Czech playwright and dissident Vaclav Havel first encountered Polish historian and dissident Adam Michnik in 1978 at a clandestine meeting on a mountaintop along the Polish-Czechoslovak border. This initial meeting of two extraordinary thinkers who “plotted” democracy, and designed an effective peaceful strategy for dismantling authoritarian regimes in Central and Eastern Europe, resulted in a lifelong friendship and an extraordinary set of bold conversations conducted over the next two postrevolutionary decades.

Havel, president of Czechoslovakia and later the Czech Republic, and Michnik, editor-in-chief of the largest daily newspaper in the region, provide rare insights into the post-1989 challenges to building new democratic institutions and new habits in the context of an increasingly unsettling political culture. With both dismay and humor, their fascinating exchanges wrestle with the essential question of postrevolutionary life: How does one preserve the revolution’s ideals in the real world? At once historically immediate and politically universal, the Havel-Michnik conversations have never before been collected in a single volume in any language.

Adam Michnik is editor-in-chief of the Warsaw daily newspaper Gazeta Wyborcza.

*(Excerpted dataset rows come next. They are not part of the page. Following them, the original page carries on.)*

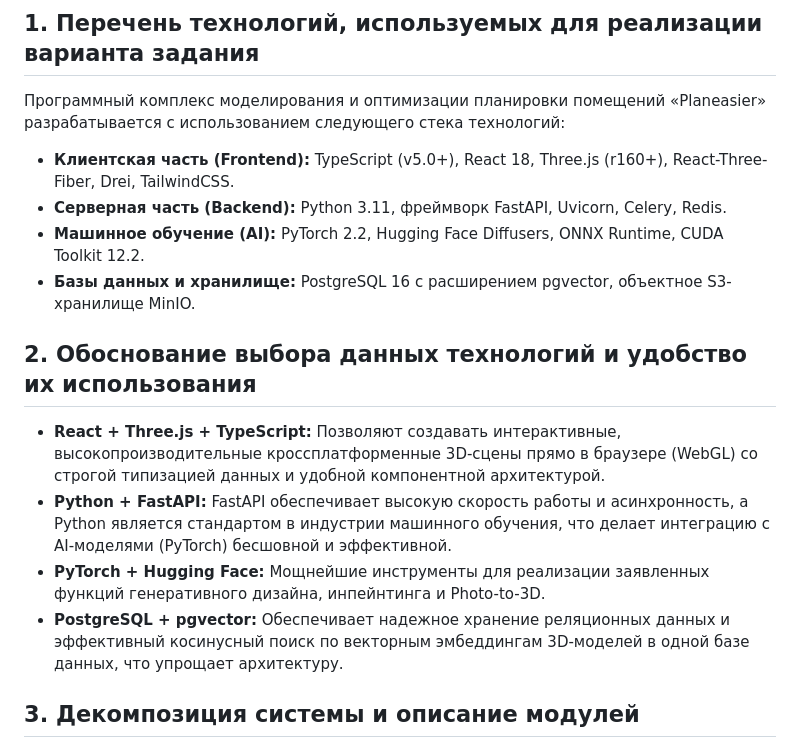
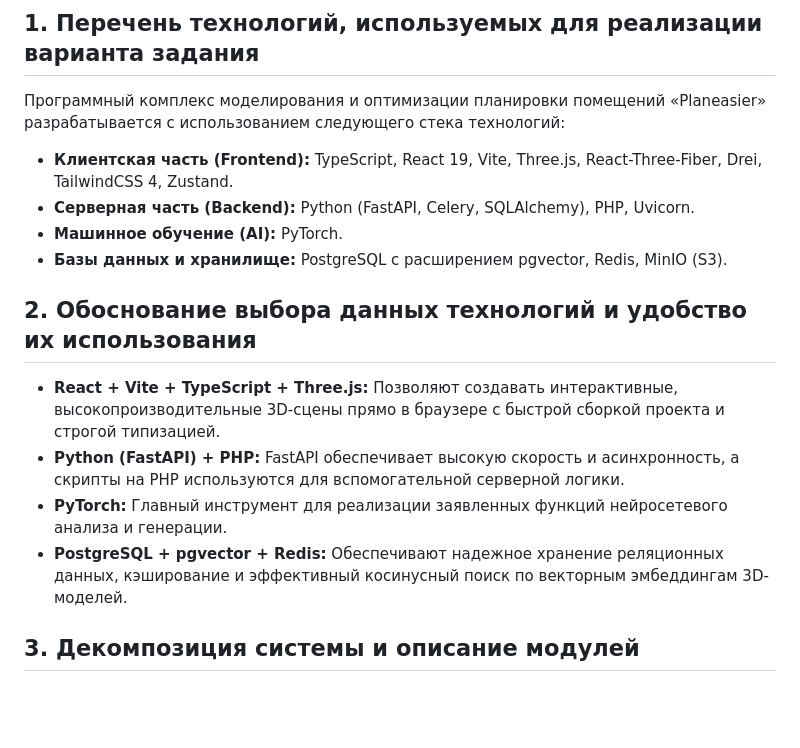
Before and after one commit to bravialle52/planeasier, a Markdown page: report.md, the part around the change. Drawn GitHub-style; blank space fills up the shorter version.

Commit message:
Update tech stack in report and add README

```diff
--- a/report.md
+++ b/report.md
@@ -2,16 +2,16 @@
 
 ## 1. Перечень технологий, используемых для реализации варианта задания
 Программный комплекс моделирования и оптимизации планировки помещений «Planeasier» разрабатывается с использованием следующего стека технологий:
-* **Клиентская часть (Frontend):** TypeScript (v5.0+), React 18, Three.js (r160+), React-Three-Fiber, Drei, TailwindCSS.
-* **Серверная часть (Backend):** Python 3.11, фреймворк FastAPI, Uvicorn, Celery, Redis.
-* **Машинное обучение (AI):** PyTorch 2.2, Hugging Face Diffusers, ONNX Runtime, CUDA Toolkit 12.2.
-* **Базы данных и хранилище:** PostgreSQL 16 с расширением pgvector, объектное S3-хранилище MinIO.
+* **Клиентская часть (Frontend):** TypeScript, React 19, Vite, Three.js, React-Three-Fiber, Drei, TailwindCSS 4, Zustand.
+* **Серверная часть (Backend):** Python (FastAPI, Celery, SQLAlchemy), PHP, Uvicorn.
+* **Машинное обучение (AI):** PyTorch.
+* **Базы данных и хранилище:** PostgreSQL с расширением pgvector, Redis, MinIO (S3).
 
 ## 2. Обоснование выбора данных технологий и удобство их использования
-* **React + Three.js + TypeScript:** Позволяют создавать интерактивные, высокопроизводительные кроссплатформенные 3D-сцены прямо в браузере (WebGL) со строгой типизацией данных и удобной компонентной архитектурой.
-* **Python + FastAPI:** FastAPI обеспечивает высокую скорость работы и асинхронность, а Python является стандартом в индустрии машинного обучения, что делает интеграцию с AI-моделями (PyTorch) бесшовной и эффективной.
-* **PyTorch + Hugging Face:** Мощнейшие инструменты для реализации заявленных функций генеративного дизайна, инпейнтинга и Photo-to-3D.
-* **PostgreSQL + pgvector:** Обеспечивает надежное хранение реляционных данных и эффективный косинусный поиск по векторным эмбеддингам 3D-моделей в одной базе данных, что упрощает архитектуру.
+* **React + Vite + TypeScript + Three.js:** Позволяют создавать интерактивные, высокопроизводительные 3D-сцены прямо в браузере с быстрой сборкой проекта и строгой типизацией.
+* **Python (FastAPI) + PHP:** FastAPI обеспечивает высокую скорость и асинхронность, а скрипты на PHP используются для вспомогательной серверной логики.
+* **PyTorch:** Главный инструмент для реализации заявленных функций нейросетевого анализа и генерации.
+* **PostgreSQL + pgvector + Redis:** Обеспечивают надежное хранение реляционных данных, кэширование и эффективный косинусный поиск по векторным эмбеддингам 3D-моделей.
 
 ## 3. Декомпозиция системы и описание модулей
 1. **Модуль параметрического 3D-моделирования (Core 3D Editor):** Отвечает за создание и редактирование 3D-геометрии комнат, генерацию этажей, расчет пересечений и булевы операции (CSG).
```
Also changed, not shown: README.md (added, +19 -0 lines).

Writer and dramatist Václav Havel (1936–2011) was the last president of Czechoslovakia and the first president of the Czech Republic. Elzbieta Matynia is professor of sociology at the New School for Social Research in New York City and at the University of Lower Silesia in Wroclaw, Poland.

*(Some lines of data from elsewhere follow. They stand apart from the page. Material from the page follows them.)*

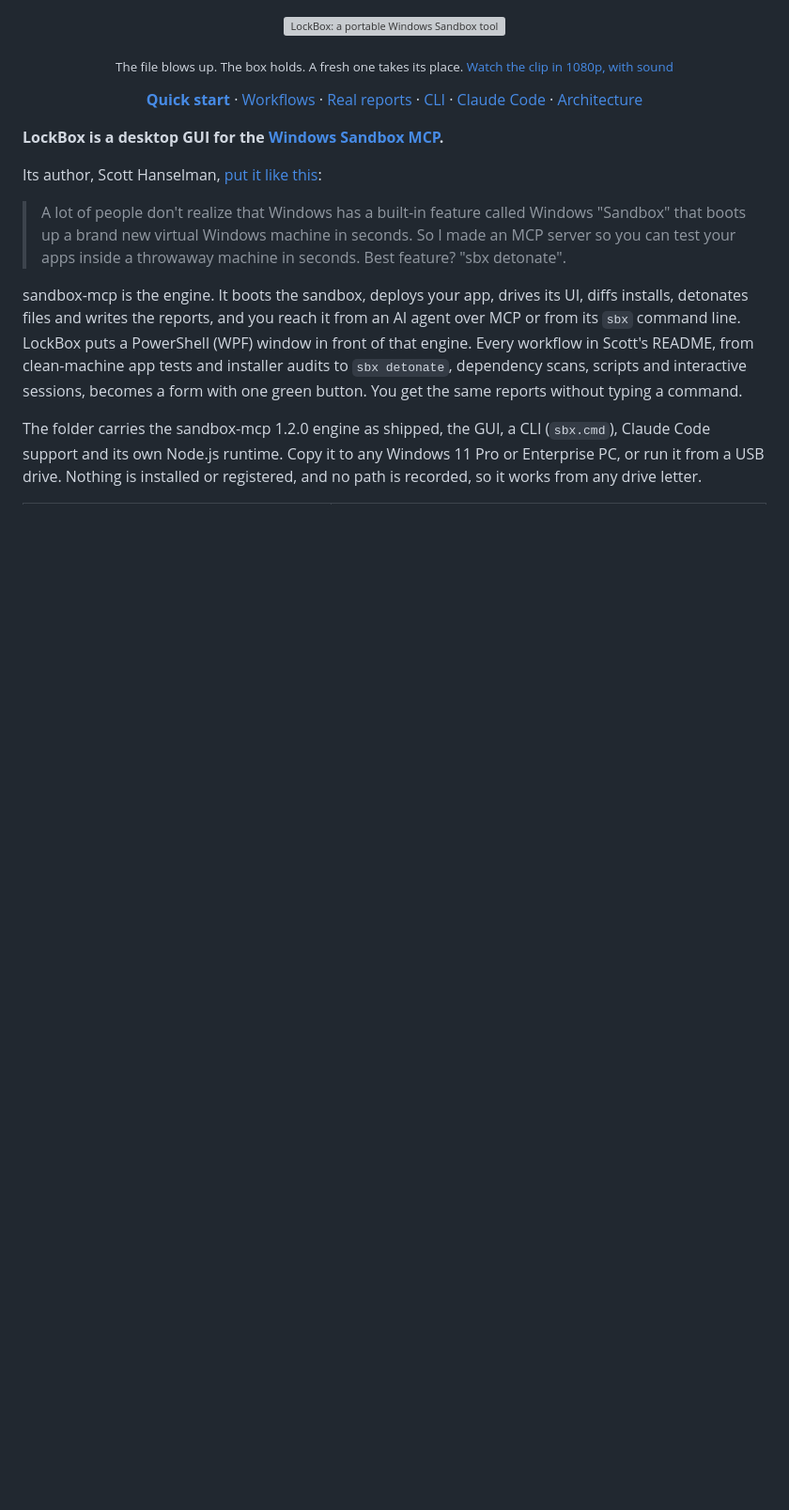
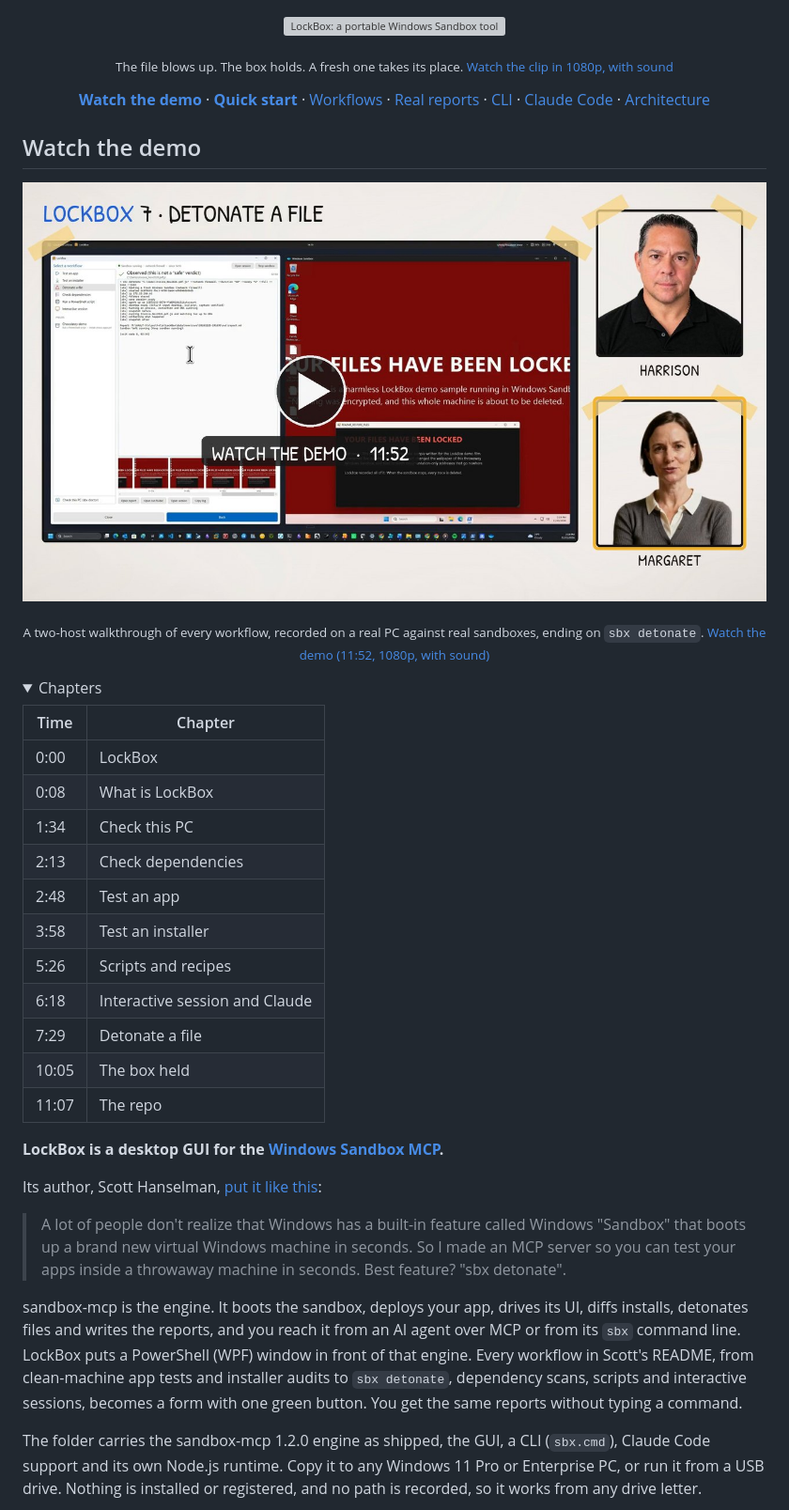
Before and after one commit to HarrisonAlexander/LockBox, a Markdown page: README.md, the part around one of its changes. Shown at 94% size. Drawn GitHub-style; pictures changed too: assets/readme/demo-poster.jpg (added); folded sections open; blank space fills up the shorter version; grey boxes are pictures that could not be loaded.

Commit message:
README: add the LockBox demo video
An 11:52 two-host walkthrough of every workflow (Harrison and Margaret),
recorded against real sandboxes and ending on sbx detonate. The README
gets a "Watch the demo" section with a poster that links to the video
and a chapter list, plus a link in the top nav.

Co-Authored-By: Claude Opus 5.5 <noreply@anthropic.com>

```diff
--- a/README.md
+++ b/README.md
@@ -5,6 +5,7 @@
 <p align="center"><sub>The file blows up. The box holds. A fresh one takes its place. <a href="./assets/readme/lockbox-detonation.mp4">Watch the clip in 1080p, with sound</a></sub></p>
 
 <p align="center">
+  <a href="#watch-the-demo"><b>Watch the demo</b></a> ·
   <a href="#quick-start"><b>Quick start</b></a> ·
   <a href="#six-workflows">Workflows</a> ·
   <a href="#real-runs-real-reports">Real reports</a> ·
@@ -12,3 +13,29 @@
   <a href="#let-claude-drive-it">Claude Code</a> ·
   <a href="#how-its-built">Architecture</a>
 </p>
+
+## Watch the demo
+
+<p align="center">
+  <a href="./assets/readme/lockbox-demo.mp4"><img src="./assets/readme/demo-poster.jpg" width="100%" alt="LockBox demo video, 11 minutes 52 seconds: the LockBox window and a Windows Sandbox side by side on the left, Harrison and Margaret talking it through on the right, here during Detonate a file, where the sample's 'Your files have been locked' takeover stays inside the sandbox."></a>
+</p>
+
+<p align="center"><sub>A two-host walkthrough of every workflow, recorded on a real PC against real sandboxes, ending on <code>sbx detonate</code>. <a href="./assets/readme/lockbox-demo.mp4">Watch the demo (11:52, 1080p, with sound)</a></sub></p>
+
+<details>
+<summary>Chapters</summary>
+
+| Time | Chapter |
+|---|---|
+| 0:00 | LockBox |
+| 0:08 | What is LockBox |
+| 1:34 | Check this PC |
+| 2:13 | Check dependencies |
+| 2:48 | Test an app |
+| 3:58 | Test an installer |
+| 5:26 | Scripts and recipes |
+| 6:18 | Interactive session and Claude |
+| 7:29 | Detonate a file |
+| 10:05 | The box held |
+| 11:07 | The repo |
+
```
Also changed, not shown: other parts of README.md (+1 -0 lines), 1 other file.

“Michnik reads history three-dimensionally, with one eye on the past and the other on the present.  It’s a pleasure to watch him at work . . . . I see Michnik as an almost Miltonic figure, who understands that the greatness of a country . . . lies not in its military might, but in its capacity, even in a time of war and grave external threats, to engage in fearless, unfettered public debate about the great ideas of the day.”—Paul Wilson, The New York Review of Books